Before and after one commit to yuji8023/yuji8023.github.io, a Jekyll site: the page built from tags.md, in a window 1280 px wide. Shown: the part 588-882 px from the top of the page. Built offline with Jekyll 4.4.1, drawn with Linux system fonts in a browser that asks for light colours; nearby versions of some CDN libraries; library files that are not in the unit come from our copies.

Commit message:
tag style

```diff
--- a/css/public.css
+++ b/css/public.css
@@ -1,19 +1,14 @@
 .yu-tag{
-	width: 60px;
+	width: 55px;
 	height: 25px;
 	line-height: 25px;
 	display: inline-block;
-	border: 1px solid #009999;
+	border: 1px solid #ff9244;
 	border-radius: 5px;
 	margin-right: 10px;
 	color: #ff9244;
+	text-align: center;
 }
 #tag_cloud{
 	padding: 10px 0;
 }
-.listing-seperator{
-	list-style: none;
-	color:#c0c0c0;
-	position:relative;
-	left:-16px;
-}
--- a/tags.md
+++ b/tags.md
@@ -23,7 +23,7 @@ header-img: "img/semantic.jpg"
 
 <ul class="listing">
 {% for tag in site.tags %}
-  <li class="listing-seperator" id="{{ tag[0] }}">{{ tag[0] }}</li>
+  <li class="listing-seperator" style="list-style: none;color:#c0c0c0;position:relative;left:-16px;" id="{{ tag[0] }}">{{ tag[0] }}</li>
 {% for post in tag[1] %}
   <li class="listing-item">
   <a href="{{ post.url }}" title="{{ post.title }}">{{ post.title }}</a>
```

========================

- **ASSIGNED TASK**
The reply is to be an exact repeat of the records above.

- **RESPONSE FOR THIS EXERCISE**
Before and after one commit to yuji8023/yuji8023.github.io, a Jekyll site: the page built from tags.md, in a window 1280 px wide. Shown: the part 588-882 px from the top of the page. Built offline with Jekyll 4.4.1, drawn with Linux system fonts in a browser that asks for light colours; nearby versions of some CDN libraries; library files that are not in the unit come from our copies.

Commit message:
tag style

```diff
--- a/css/public.css
+++ b/css/public.css
@@ -1,19 +1,14 @@
 .yu-tag{
-	width: 60px;
+	width: 55px;
 	height: 25px;
 	line-height: 25px;
 	display: inline-block;
-	border: 1px solid #009999;
+	border: 1px solid #ff9244;
 	border-radius: 5px;
 	margin-right: 10px;
 	color: #ff9244;
+	text-align: center;
 }
 #tag_cloud{
 	padding: 10px 0;
 }
-.listing-seperator{
-	list-style: none;
-	color:#c0c0c0;
-	position:relative;
-	left:-16px;
-}
--- a/tags.md
+++ b/tags.md
@@ -23,7 +23,7 @@ header-img: "img/semantic.jpg"
 
 <ul class="listing">
 {% for tag in site.tags %}
-  <li class="listing-seperator" id="{{ tag[0] }}">{{ tag[0] }}</li>
+  <li class="listing-seperator" style="list-style: none;color:#c0c0c0;position:relative;left:-16px;" id="{{ tag[0] }}">{{ tag[0] }}</li>
 {% for post in tag[1] %}
   <li class="listing-item">
   <a href="{{ post.url }}" title="{{ post.title }}">{{ post.title }}</a>
```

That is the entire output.